*** Opening MATERIALS PROVIDED ***

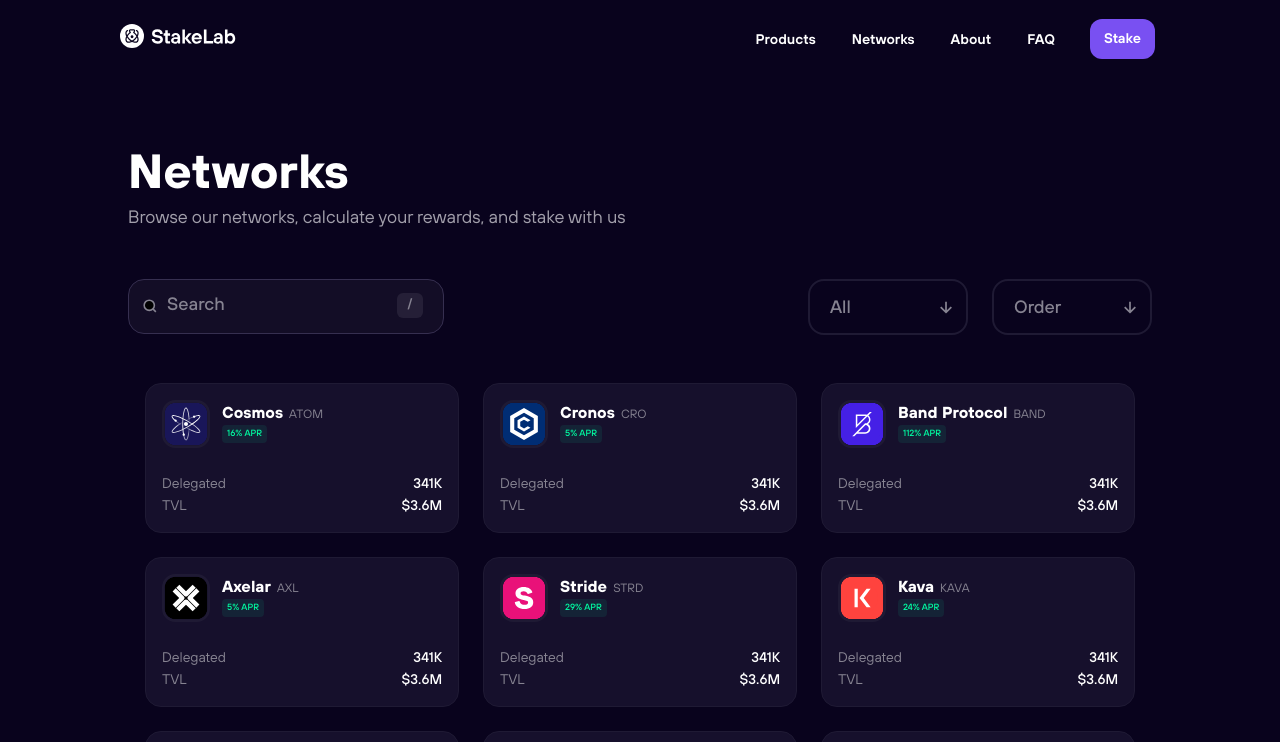
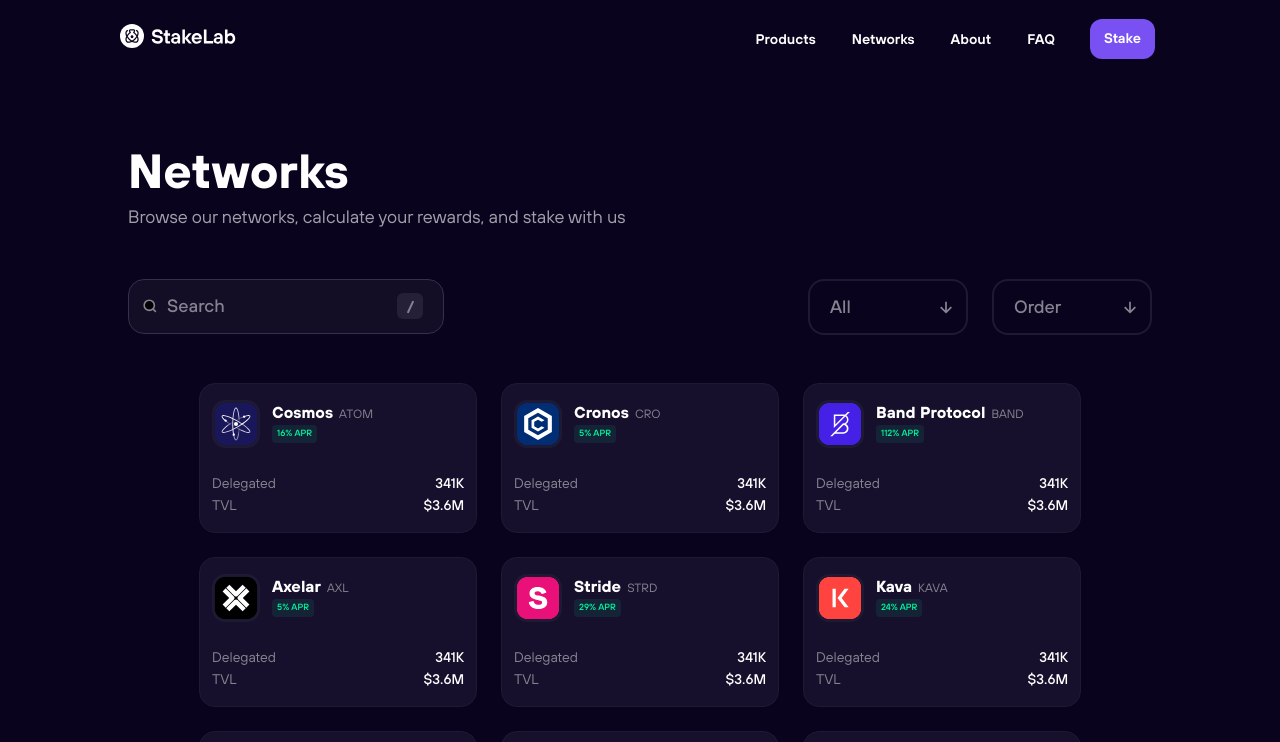
Before and after one commit to klaxurit/Backup, a React (Vite) app: page /networks in a window 1280 px wide. Shown: the top 742 px of the page. Built offline with nearby package versions, Linux system fonts and the light colour scheme.

Commit message:
update network scss and searchbar

```diff
--- a/src/pages/Networks/index.tsx
+++ b/src/pages/Networks/index.tsx
@@ -15,6 +15,7 @@
   const [order, setOrder] = useState('');
   const [showAllOptions, setShowAllOptions] = useState(false);
   const [showOrderOptions, setShowOrderOptions] = useState(false);
+  const [isTyping, setIsTyping] = useState(false);
   const allButtonRef = useRef(null);
   const orderButtonRef = useRef(null);
 
@@ -48,10 +49,13 @@
                   className="Networks__content__control__searchBar__content__left__input"
                   placeholder="Search"
                   value={search}
-                  onChange={e => setSearch(e.target.value)}
+                  onChange={e => {
+                    setSearch(e.target.value);
+                    setIsTyping(e.target.value !== '');
+                  }}
                 />
               </div>
-              <span className="Networks__content__control__searchBar__content__iconSlash icon--small icon__white">/</span>
+              <span className={`Networks__content__control__searchBar__content__iconSlash icon--small icon__white ${isTyping ? 'icon--active' : ''}`} onClick={() => { setSearch(''); setIsTyping(false); }}></span>
               <LogoParams className="Networks__content__control__searchBar__content__iconParams icon--small icon__white"/>
             </div>
           </div>
--- a/styles/components/_header.scss
+++ b/styles/components/_header.scss
@@ -12,6 +12,7 @@
   }
   @media (min-width: 992px) {
     .header__firstBlock {
+      margin-top: 20px;
       display: flex;
       flex-direction: row;
       justify-content: flex-start;
--- a/styles/components/_hero.scss
+++ b/styles/components/_hero.scss
@@ -6,10 +6,8 @@
   border-radius: 32px;
   background: #16102C;
   margin-top: 10px;
-  // margin-left: 10px;
-  // margin-right: 10px;
   row-gap: 16px;
-  z-index: 999;
+  z-index: 99;
   max-width: 345px;
   max-height: 305px;
   @media #{$lg} {
@@ -17,6 +15,8 @@
     border-radius: 80px;
     row-gap: 40px;
     margin-right: 590px;
+    max-width: 580px;
+    max-height: 470px;
   }
   &__title {
     color: white;
--- a/styles/components/_navbar.scss
+++ b/styles/components/_navbar.scss
@@ -122,7 +122,7 @@
         background-color: $primary-blacker-bis;
         z-index: 1000;
         .btn--small {
-          margin-bottom: 300px;
+          margin-bottom: 200px;
         }
       }
 
@@ -366,7 +366,7 @@
 .burger {
   width: 12px;
   height: 1rem;
-  padding: 0.7rem 0.8rem;
+  padding: 0.6rem 0.7rem;
   box-sizing: content-box; /* Ajoutez cette ligne */
   position: relative;
   transform: rotate(0deg);
@@ -411,10 +411,12 @@
 
 .burger.open .burger-inner div:nth-child(1) {
   transform: rotate(45deg);
+  height: 2.5px;
   top: 6px;
 }
 
 .burger.open .burger-inner div:nth-child(2) {
   transform: rotate(-45deg);
+  height: 2.5px;
   top: 6px;
 }
--- a/styles/components/_networkItem.scss
+++ b/styles/components/_networkItem.scss
@@ -71,12 +71,16 @@
     }
   }
   &--detailed {
-    min-width: 280px;
-    min-height: 110px;
+    width: 280px;
+    max-width: 140px;
     background: #16102c;
     border: 1px solid #1f1a34;
-    padding: 16px;
+    padding: 4px 12px;
     gap: 24px;
+    @media #{$lg} {
+      max-width: 252px;
+      max-height: 144px;
+    }
   }
   &__header {
     width: 100%;
--- a/styles/components/_products.scss
+++ b/styles/components/_products.scss
@@ -64,6 +64,7 @@
         margin-top: 15px;
         padding: 16px 20px;
         &--soon {
+          outline: none;
           font-family: "TT Hoves Medium";
           background-color: $primary-dark;
           color: $primary-lighter;
--- a/styles/pages/_networks.scss
+++ b/styles/pages/_networks.scss
@@ -50,13 +50,29 @@
         border: 1px solid var(--neutral-onyx-darker, #362f50);
         background: rgba(255, 255, 255, 0.04);
         &:hover {
+          border: 1px solid $primary-medium;
+        }
+        &:focus-within {
           border: 1px solid $primary-light;
         }
+        &:focus-visible {
+          border-radius: 16px;
+          border: 1px solid var(--primary-tanzanite-light, #7950f2);
+          background: rgba(255, 255, 255, 0.06);
+          box-shadow: 0px 0px 0px 6px rgba(121, 80, 242, 0.24);
+        }
+
         &__content {
           display: flex;
           align-items: center;
           justify-content: space-between;
           width: 100%;
+          &:focus-visible {
+            border-radius: 16px;
+            border: 1px solid var(--primary-tanzanite-light, #7950f2);
+            background: rgba(255, 255, 255, 0.06);
+            box-shadow: 0px 0px 0px 6px rgba(121, 80, 242, 0.24);
+          }
           &__left {
             display: flex;
             align-items: center;
@@ -65,12 +81,16 @@
               width: 14px;
             }
             &__input {
+              font-family: "TT Hoves Medium";
+              color: white;
               outline: none;
               background: none;
               border: none;
               padding: 5px 10px;
               margin: 0;
-              color: $neutral-light;
+              caret-color: $primary-light;
+              font-size: 18px;
+              max-width: 200px;
               &::placeholder {
                 font-family: "TT Hoves Medium";
                 font-weight: 500;
@@ -96,7 +116,7 @@
             font-size: 12px;
             line-height: 19px;
             width: 24px;
-            height: 23px;
+            height: 24px;
             color: $neutral-pure;
             text-align: center;
             padding: 1px;
@@ -138,13 +158,13 @@
           }
           &__pannel2 {
             position: absolute;
-            right: 135px;
-            top: 365px;
+            right: 128px;
+            top: 340px;
           }
           &__pannel1 {
             position: absolute;
-            right: 320px;
-            top: 365px;
+            right: 310px;
+            top: 340px;
           }
           &__pannel1,
           &__pannel2 {
@@ -227,3 +247,58 @@
     }
   }
 }
+
+.Networks__content__control__searchBar__content__iconSlash {
+  position: relative;
+  transition: transform 0.3s ease;
+}
+
+.Networks__content__control__searchBar__content__iconSlash::before,
+.Networks__content__control__searchBar__content__iconSlash::after {
+  content: "";
+  position: absolute;
+  width: 50%;
+  height: 2px;
+  background: $neutral-pure;
+  top: 50%;
+  left: 25%;
+  transition: transform 0.3s ease;
+}
+
+.Networks__content__control__searchBar__content__iconSlash::before {
+  transform: rotate(-65deg);
+}
+
+.Networks__content__control__searchBar__content__iconSlash::after {
+  transform: rotate(45deg);
+  opacity: 0;
+}
+
+.Networks__content__control__searchBar__content__iconSlash.icon--active::before {
+  animation: rotate-first-slash 0.3s ease-out forwards;
+}
+
+.Networks__content__control__searchBar__content__iconSlash.icon--active::after {
+  opacity: 1;
+  animation: cross-fade 0.3s ease-out forwards;
+}
+
+@keyframes rotate-first-slash {
+  0% {
+    transform: rotate(-65deg);
+  }
+  100% {
+    transform: rotate(-45deg);
+  }
+}
+
+@keyframes cross-fade {
+  0% {
+    opacity: 0;
+    transform: rotate(-45deg);
+  }
+  100% {
+    opacity: 1;
+    transform: rotate(45deg);
+  }
+}
```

*** Closing MATERIALS PROVIDED ***

Would you show every line in the data above that contains the string "styles"?

--- a/styles/components/_header.scss
+++ b/styles/components/_header.scss
--- a/styles/components/_hero.scss
+++ b/styles/components/_hero.scss
--- a/styles/components/_navbar.scss
+++ b/styles/components/_navbar.scss
--- a/styles/components/_networkItem.scss
+++ b/styles/components/_networkItem.scss
--- a/styles/components/_products.scss
+++ b/styles/components/_products.scss
--- a/styles/pages/_networks.scss
+++ b/styles/pages/_networks.scss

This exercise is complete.